Task directions: You are asked to reproduce the listing exactly and to omit its pictures.

Extracted material:
====================
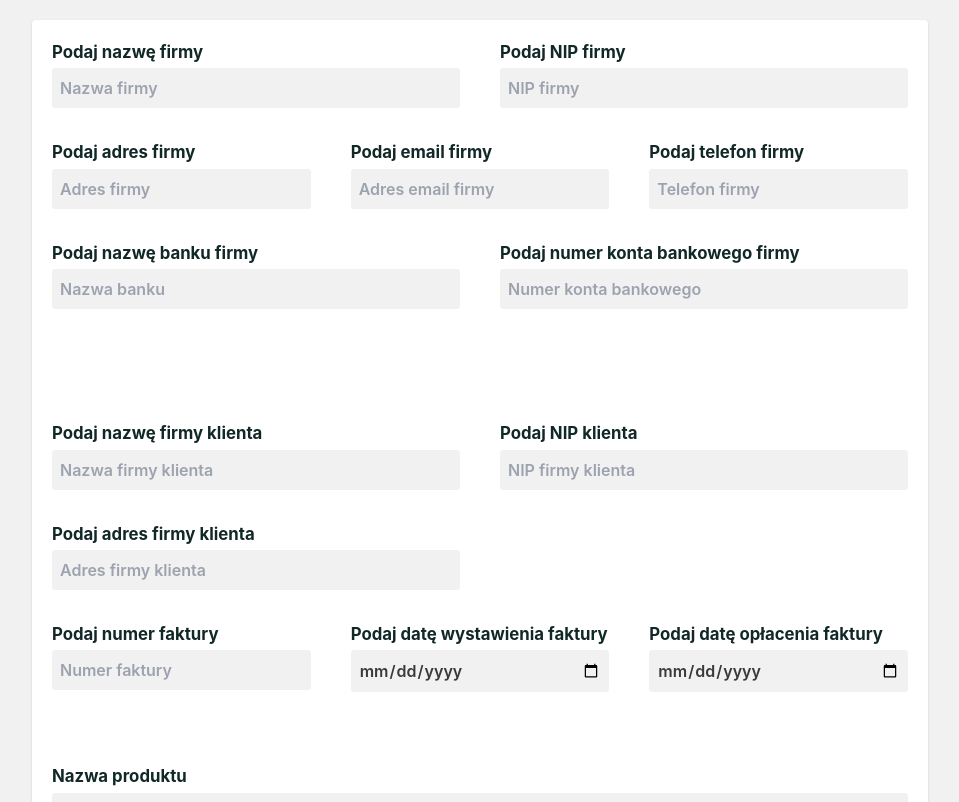
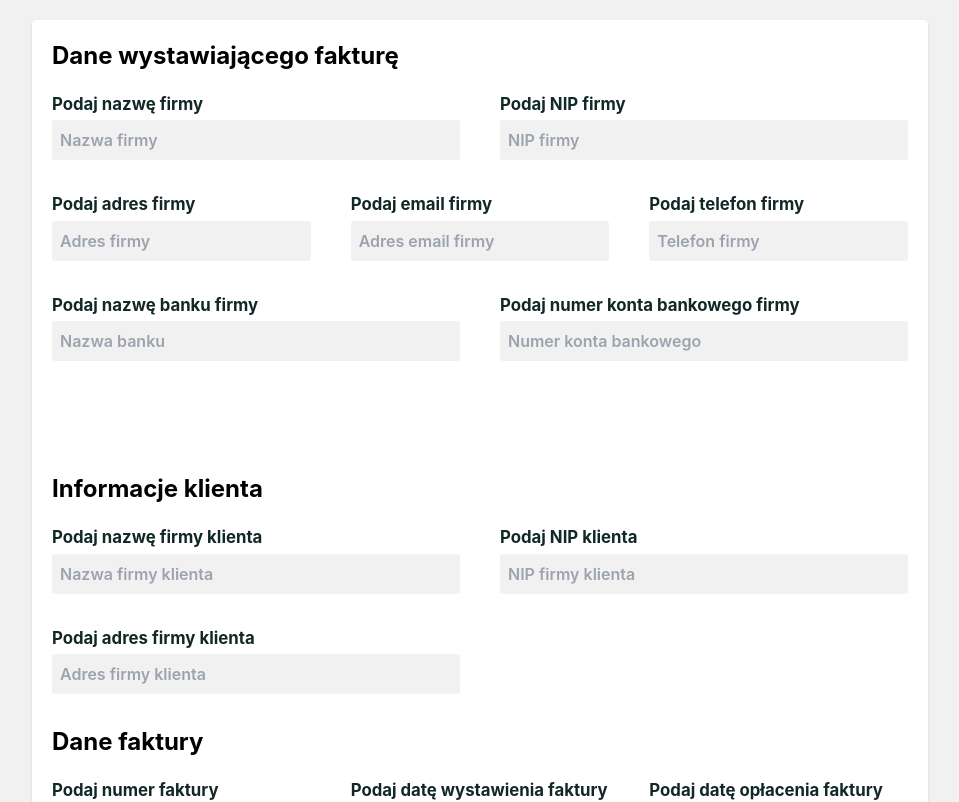
Before and after one commit to WestHumble/invoice, a React (Create React App) app: page / in a window 1280 px wide. Shown: the top 802 px of the page, without its empty margins (160-1119 px from the left). Built offline with nearby package versions, Linux system fonts and the light colour scheme.

Commit message:
poprawki

```diff
--- a/src/App.js
+++ b/src/App.js
@@ -103,6 +103,9 @@ function App() {
         <>
           <div className="flex flex-col justify-center">
             {/* Dane wystawiającego fakturę */}
+            <h2 className="font-bold text-2xl mb-5">
+              Dane wystawiającego fakturę
+            </h2>
             <article className="md:grid grid-cols-2 gap-10">
               <div className="flex flex-col">
                 <label htmlFor="name" className="font-bold">
@@ -214,7 +217,10 @@ function App() {
             </article>
 
             {/* Informacje o kliencie */}
-            <article className="md:grid grid-cols-2 gap-x-10 md:mt-20">
+            <h2 className="font-bold text-2xl mb-5 md:mt-20">
+              Informacje klienta
+            </h2>
+            <article className="md:grid grid-cols-2 gap-x-10 ">
               <div className="flex flex-col">
                 <label htmlFor="clientName" className="font-bold">
                   Podaj nazwę firmy klienta
@@ -261,6 +267,7 @@ function App() {
             </article>
 
             {/* Informacje o fakturze */}
+            <h2 className="font-bold text-2xl mb-5">Dane faktury</h2>
             <article className="grid grid-cols-3 gap-10">
               <div className="flex flex-col">
                 <label htmlFor="invoiceNumber" className="font-bold">
--- a/src/components/Dates.js
+++ b/src/components/Dates.js
@@ -1,13 +1,24 @@
-import React from 'react'
+import React from "react";
 
-export default function Dates({invoiceNumber, invoiceDate, dueDate}) {
+export default function Dates({ invoiceNumber, invoiceDate, dueDate }) {
   return (
-    <article className='my-5 flex items-end justify-end'>
-        <ul>
-          <li className='p-1'><span className='font-bold'>Numer faktury: {invoiceNumber}</span></li>
-          <li className='p-1 bg-grey-100'><span className='font-bold'>Data wystawienia faktury: {invoiceDate}</span></li>
-          <li className='p-1'><span className='font-bold'>Termin zapłaty: {dueDate}</span></li>
-        </ul>
+    <article className="my-5 flex items-end justify-end">
+      <ul>
+        <li className="p-1">
+          <span className="font-bold">Numer faktury: {invoiceNumber}</span>
+        </li>
+        <li className="p-1 bg-grey-100">
+          <span className="font-bold">
+            Data wystawienia faktury: {invoiceDate}
+          </span>
+        </li>
+        <li className="p-1">
+          <span className="font-bold">Termin płatności: {dueDate}</span>
+        </li>
+        <li className="p-1">
+          <span className="font-bold">Sposób zapłaty: przelew</span>
+        </li>
+      </ul>
     </article>
-  )
+  );
 }
--- a/src/components/Table.js
+++ b/src/components/Table.js
@@ -45,7 +45,7 @@ export default function Table({ list, total }) {
 
       <div>
         <h2 className="flex items-end justify-end text-grey-800 text-4xl font-bold">
-          {total.toLocaleString()} zł
+          Do zapłaty {total.toLocaleString()} zł
         </h2>
       </div>
     </>
```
====================
Finished exercise:
Before and after one commit to WestHumble/invoice, a React (Create React App) app: page / in a window 1280 px wide. Shown: the top 802 px of the page, without its empty margins (160-1119 px from the left). Built offline with nearby package versions, Linux system fonts and the light colour scheme.

Commit message:
poprawki

```diff
--- a/src/App.js
+++ b/src/App.js
@@ -103,6 +103,9 @@ function App() {
         <>
           <div className="flex flex-col justify-center">
             {/* Dane wystawiającego fakturę */}
+            <h2 className="font-bold text-2xl mb-5">
+              Dane wystawiającego fakturę
+            </h2>
             <article className="md:grid grid-cols-2 gap-10">
               <div className="flex flex-col">
                 <label htmlFor="name" className="font-bold">
@@ -214,7 +217,10 @@ function App() {
             </article>
 
             {/* Informacje o kliencie */}
-            <article className="md:grid grid-cols-2 gap-x-10 md:mt-20">
+            <h2 className="font-bold text-2xl mb-5 md:mt-20">
+              Informacje klienta
+            </h2>
+            <article className="md:grid grid-cols-2 gap-x-10 ">
               <div className="flex flex-col">
                 <label htmlFor="clientName" className="font-bold">
                   Podaj nazwę firmy klienta
@@ -261,6 +267,7 @@ function App() {
             </article>
 
             {/* Informacje o fakturze */}
+            <h2 className="font-bold text-2xl mb-5">Dane faktury</h2>
             <article className="grid grid-cols-3 gap-10">
               <div className="flex flex-col">
                 <label htmlFor="invoiceNumber" className="font-bold">
--- a/src/components/Dates.js
+++ b/src/components/Dates.js
@@ -1,13 +1,24 @@
-import React from 'react'
+import React from "react";
 
-export default function Dates({invoiceNumber, invoiceDate, dueDate}) {
+export default function Dates({ invoiceNumber, invoiceDate, dueDate }) {
   return (
-    <article className='my-5 flex items-end justify-end'>
-        <ul>
-          <li className='p-1'><span className='font-bold'>Numer faktury: {invoiceNumber}</span></li>
-          <li className='p-1 bg-grey-100'><span className='font-bold'>Data wystawienia faktury: {invoiceDate}</span></li>
-          <li className='p-1'><span className='font-bold'>Termin zapłaty: {dueDate}</span></li>
-        </ul>
+    <article className="my-5 flex items-end justify-end">
+      <ul>
+        <li className="p-1">
+          <span className="font-bold">Numer faktury: {invoiceNumber}</span>
+        </li>
+        <li className="p-1 bg-grey-100">
+          <span className="font-bold">
+            Data wystawienia faktury: {invoiceDate}
+          </span>
+        </li>
+        <li className="p-1">
+          <span className="font-bold">Termin płatności: {dueDate}</span>
+        </li>
+        <li className="p-1">
+          <span className="font-bold">Sposób zapłaty: przelew</span>
+        </li>
+      </ul>
     </article>
-  )
+  );
 }
--- a/src/components/Table.js
+++ b/src/components/Table.js
@@ -45,7 +45,7 @@ export default function Table({ list, total }) {
 
       <div>
         <h2 className="flex items-end justify-end text-grey-800 text-4xl font-bold">
-          {total.toLocaleString()} zł
+          Do zapłaty {total.toLocaleString()} zł
         </h2>
       </div>
     </>
```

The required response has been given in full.